Wednesday, September 27, 2017

Banned Books Week

by Missy Koester, Director, Haakon Community Library
Edited by Shawn Behrends, SDSL

This week we, as librarians and directors, have the opportunity to open our public’s eyes to what kind of books are being banned or challenged. It’s not books that give step-by-step instructions on how to skin a live cat, or build a bomb. No, it’s more likely a book that exposes society’s secrets, makes you reevaluate your beliefs, teaches you about other cultures, or to quote a friend, “drags you kicking and screaming into the 21st century”.

interactive display of banned books hidden by brown paper bags with clues and images of fire

The first year I was here I put up an interactive display of banned books. My husband helped me decorate it with black plastic table cloths and letters made of flames. We set up books that had been banned or challenged (even burned) and then covered them with paper bags. We wrote the reason they were banned on the bag. In order to find out the name of the book that was banned they had to lift the bag.

WHAT? Little House on the Prairie? Where the Wild Things Are? The Holy Bible? Hop on Pop??

It was a HIT! Patrons wanted to see for themselves if it had reason to be challenged or banned or burned. I couldn’t keep up the demand for those books, and it was fabulous!

So here is my challenge to you. Put up a Banned Book Display. Make it interactive. Give your public something tangible to discuss.

Read Missy’s entire banned books article below:



September 24th through the 30th is Banned Books Week

by Missy Koester, Director, Haakon Community Library


When I was 11 years old I found my mother’s copy of A Tale of Two Cities. I wanted to read it, so I asked to borrow it. My mom said no, it was too old for me. Well, hmm… that sounded like a challenge! So I snuck the book to my room and read it cover to cover. Several times. I LOVED that book. But, because I had to read it covertly, there was no one to share it with. I loved it in secret.

Fast forward many, (MANY) years later when I had children of my own. Some mothers held a meeting in the school library to challenge the Harry Potter series. “And while you may not care what your children read, I DO”, seemed to be the mantra of the day. The fact that they wanted to screen what their children read wasn’t my reason for being at that meeting. My issue was they wanted to screen what MY children read as well.

So, what did I do? I bought a copy of Harry Potter and the Sorcerer’s Stone and read it aloud to my whole family. (Husband included) Every night we would read a chapter (or two) before bed, and discuss Harry, Hermione and Ron’s adventures. What did you think? Would you have done the same? What would you have done differently? Hogwarts is SO COOL! (Are you SURE that’s how you pronounce Hermione’s name, Mom?)(Spoiler alert- it’s not HERMY OWN)

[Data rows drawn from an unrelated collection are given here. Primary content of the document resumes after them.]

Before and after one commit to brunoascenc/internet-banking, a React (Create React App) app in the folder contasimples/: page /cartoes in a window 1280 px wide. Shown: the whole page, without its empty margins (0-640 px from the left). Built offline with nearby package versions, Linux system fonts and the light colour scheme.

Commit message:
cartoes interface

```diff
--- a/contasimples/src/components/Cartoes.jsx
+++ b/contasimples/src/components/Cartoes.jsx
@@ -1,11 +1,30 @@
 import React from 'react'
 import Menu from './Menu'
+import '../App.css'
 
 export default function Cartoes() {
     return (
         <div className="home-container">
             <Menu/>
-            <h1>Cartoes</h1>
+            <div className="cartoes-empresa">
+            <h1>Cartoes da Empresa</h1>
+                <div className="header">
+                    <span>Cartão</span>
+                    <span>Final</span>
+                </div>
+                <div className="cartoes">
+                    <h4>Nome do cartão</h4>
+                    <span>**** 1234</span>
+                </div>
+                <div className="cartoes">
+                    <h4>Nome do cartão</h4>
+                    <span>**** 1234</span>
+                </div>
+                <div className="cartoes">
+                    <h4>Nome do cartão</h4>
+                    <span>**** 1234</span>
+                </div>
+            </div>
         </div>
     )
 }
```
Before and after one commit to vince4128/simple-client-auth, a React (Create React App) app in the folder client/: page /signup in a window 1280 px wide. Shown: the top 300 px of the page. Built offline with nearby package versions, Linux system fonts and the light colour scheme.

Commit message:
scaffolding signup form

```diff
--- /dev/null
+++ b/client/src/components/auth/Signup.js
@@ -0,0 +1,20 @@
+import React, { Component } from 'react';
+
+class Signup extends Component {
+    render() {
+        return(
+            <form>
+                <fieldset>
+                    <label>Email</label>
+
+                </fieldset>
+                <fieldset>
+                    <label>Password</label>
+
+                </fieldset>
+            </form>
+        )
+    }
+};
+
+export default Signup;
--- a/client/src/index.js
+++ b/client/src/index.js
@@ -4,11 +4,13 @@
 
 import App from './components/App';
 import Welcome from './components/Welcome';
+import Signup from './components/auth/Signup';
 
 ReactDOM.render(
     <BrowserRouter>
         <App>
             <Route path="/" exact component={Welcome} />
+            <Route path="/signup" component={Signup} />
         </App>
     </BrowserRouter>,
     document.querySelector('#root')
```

September 24th through the 30th is Banned Book Week. This week we, as Librarians and Directors, have the opportunity to open our public’s eyes to what kind of books are being banned or challenged. It’s not books that give step by step instructions on how to skin a live cat, or build a bomb. No, it’s more likely a book that exposes society’s secrets, makes you reevaluate your beliefs, teaches you about other cultures or, to quote a friend, “drags you kicking and screaming into the 21st century”.

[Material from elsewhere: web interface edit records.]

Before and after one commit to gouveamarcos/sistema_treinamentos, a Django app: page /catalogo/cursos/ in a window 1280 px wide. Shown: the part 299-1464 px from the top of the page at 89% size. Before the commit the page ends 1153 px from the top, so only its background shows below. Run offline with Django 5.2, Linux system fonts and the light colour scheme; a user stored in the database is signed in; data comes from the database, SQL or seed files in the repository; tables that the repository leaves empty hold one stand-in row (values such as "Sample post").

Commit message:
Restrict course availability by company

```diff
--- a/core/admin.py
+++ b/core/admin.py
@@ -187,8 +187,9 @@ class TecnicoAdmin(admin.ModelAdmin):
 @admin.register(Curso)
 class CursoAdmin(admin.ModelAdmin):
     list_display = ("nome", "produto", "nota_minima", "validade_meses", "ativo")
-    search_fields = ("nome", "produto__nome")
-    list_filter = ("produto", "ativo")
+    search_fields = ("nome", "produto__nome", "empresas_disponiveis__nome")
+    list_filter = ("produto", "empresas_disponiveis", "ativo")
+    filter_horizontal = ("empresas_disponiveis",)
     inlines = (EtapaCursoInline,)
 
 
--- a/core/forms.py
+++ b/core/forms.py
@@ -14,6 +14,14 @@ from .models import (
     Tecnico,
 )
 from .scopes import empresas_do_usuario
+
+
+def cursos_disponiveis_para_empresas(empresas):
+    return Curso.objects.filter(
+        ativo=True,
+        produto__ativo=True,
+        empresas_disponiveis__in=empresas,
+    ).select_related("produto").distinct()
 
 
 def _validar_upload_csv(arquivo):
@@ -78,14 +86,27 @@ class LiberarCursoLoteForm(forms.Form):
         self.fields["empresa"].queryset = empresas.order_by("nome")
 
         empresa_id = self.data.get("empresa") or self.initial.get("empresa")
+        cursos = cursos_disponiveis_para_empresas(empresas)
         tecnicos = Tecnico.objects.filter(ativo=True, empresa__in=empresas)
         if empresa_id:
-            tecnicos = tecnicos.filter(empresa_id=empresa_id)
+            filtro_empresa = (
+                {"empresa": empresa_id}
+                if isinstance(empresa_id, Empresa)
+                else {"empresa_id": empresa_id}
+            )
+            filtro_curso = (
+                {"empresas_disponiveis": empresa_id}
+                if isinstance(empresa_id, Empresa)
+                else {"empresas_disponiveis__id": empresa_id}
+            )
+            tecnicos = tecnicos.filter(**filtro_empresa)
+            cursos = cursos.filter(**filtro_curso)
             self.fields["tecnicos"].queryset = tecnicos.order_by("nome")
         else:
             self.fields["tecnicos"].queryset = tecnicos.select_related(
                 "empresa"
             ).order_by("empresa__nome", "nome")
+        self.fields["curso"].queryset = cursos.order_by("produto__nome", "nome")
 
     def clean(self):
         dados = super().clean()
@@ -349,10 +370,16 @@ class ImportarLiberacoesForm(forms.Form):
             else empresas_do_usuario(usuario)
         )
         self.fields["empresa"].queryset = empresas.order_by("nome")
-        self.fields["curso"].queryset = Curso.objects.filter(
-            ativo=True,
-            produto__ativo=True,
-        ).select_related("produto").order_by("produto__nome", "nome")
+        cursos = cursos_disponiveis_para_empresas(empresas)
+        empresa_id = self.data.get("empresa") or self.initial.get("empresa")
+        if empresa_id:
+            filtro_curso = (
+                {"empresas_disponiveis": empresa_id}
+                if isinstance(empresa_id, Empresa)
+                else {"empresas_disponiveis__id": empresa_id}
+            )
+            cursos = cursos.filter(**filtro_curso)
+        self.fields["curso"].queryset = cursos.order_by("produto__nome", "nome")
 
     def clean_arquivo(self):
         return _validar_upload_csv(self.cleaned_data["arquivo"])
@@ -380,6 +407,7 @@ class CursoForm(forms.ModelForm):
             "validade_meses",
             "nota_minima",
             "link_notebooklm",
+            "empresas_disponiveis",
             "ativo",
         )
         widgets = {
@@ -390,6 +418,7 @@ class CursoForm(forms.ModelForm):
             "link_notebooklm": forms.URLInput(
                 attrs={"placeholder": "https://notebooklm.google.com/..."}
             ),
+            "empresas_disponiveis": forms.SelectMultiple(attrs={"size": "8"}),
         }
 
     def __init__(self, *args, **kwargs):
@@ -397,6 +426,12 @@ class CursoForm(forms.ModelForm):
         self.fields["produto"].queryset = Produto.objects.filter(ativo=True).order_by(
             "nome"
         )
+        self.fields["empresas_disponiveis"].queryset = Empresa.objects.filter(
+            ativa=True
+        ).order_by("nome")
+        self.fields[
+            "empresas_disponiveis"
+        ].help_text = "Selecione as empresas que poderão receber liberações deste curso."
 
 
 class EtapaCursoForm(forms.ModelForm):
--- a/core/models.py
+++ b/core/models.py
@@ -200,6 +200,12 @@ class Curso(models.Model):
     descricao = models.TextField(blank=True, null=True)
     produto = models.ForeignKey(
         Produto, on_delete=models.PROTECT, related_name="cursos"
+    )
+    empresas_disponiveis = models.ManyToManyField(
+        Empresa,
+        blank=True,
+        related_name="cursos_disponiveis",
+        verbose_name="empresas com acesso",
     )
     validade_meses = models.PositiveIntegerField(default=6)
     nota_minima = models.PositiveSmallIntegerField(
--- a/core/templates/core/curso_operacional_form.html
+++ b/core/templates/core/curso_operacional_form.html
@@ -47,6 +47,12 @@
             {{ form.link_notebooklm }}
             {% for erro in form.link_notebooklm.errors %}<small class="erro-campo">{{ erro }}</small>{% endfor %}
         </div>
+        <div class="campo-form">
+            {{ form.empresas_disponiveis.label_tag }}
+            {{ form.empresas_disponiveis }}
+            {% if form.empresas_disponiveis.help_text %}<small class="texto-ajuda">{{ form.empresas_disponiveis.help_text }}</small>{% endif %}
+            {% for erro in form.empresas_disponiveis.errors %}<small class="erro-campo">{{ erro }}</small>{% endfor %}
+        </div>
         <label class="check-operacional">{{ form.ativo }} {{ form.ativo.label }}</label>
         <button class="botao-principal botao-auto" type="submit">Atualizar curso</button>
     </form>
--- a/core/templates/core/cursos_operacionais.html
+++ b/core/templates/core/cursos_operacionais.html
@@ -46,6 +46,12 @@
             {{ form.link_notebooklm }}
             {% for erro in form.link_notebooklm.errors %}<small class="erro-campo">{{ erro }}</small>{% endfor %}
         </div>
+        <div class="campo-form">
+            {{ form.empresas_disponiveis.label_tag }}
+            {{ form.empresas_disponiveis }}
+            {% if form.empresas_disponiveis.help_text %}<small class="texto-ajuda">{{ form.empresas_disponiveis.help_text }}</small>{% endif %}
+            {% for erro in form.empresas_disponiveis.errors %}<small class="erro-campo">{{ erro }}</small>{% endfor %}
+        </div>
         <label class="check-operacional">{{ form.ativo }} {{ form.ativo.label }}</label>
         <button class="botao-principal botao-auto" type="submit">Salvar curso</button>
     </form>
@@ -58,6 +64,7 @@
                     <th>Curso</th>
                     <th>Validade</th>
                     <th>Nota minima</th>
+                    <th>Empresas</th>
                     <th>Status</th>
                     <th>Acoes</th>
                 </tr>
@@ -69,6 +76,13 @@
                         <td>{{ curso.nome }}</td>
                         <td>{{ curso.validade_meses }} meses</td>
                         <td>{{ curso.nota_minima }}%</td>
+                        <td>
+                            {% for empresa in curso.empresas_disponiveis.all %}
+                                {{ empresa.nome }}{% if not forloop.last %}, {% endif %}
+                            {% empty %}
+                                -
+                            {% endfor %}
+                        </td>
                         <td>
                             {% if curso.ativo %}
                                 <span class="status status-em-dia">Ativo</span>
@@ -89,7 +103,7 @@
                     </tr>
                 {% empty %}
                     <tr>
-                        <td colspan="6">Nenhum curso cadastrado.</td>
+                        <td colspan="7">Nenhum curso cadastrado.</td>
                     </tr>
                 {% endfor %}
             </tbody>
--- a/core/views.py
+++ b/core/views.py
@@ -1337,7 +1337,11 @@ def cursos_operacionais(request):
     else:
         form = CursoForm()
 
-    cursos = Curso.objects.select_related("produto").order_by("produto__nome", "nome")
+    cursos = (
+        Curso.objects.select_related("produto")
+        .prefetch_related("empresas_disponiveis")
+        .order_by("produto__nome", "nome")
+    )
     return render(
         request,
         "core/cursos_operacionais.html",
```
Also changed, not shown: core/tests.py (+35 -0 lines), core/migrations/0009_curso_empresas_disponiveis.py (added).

The first year I was here I put up an interactive display of banned books. My husband helped me decorate it with black plastic table cloths and letters made of flames. We set up books that had been banned or challenged (even burned) and then covered them with paper bags. We wrote the reason they were banned on the bag. In order to find out the name of the book that was banned they had to lift the bag.

WHAT? Little House on the Prairie? Where the Wild Things Are? The Holy Bible? Hop on Pop??

It was a HIT! Not only were they surprised about which books were banned but also why. A lot of them were checked out as well. To see for themselves if it had reason to be challenged/banned/burned. I couldn’t keep up with the demand, and it was fabulous!

I learned something when I was 11. That book that I just had to read after my mother told me I couldn’t? That book probably wouldn’t have been nearly as sweet if she had just let me read it. I would have read a few pages and given up or forgotten about it. But instead, she made it dangerous and forbidden. Of course I HAD to read it.

So here is my challenge to you. Put up a Banned Book Display. Make it interactive. Give your public something tangible to discuss.

It also helps if you tell them they aren’t allowed to read it. ;)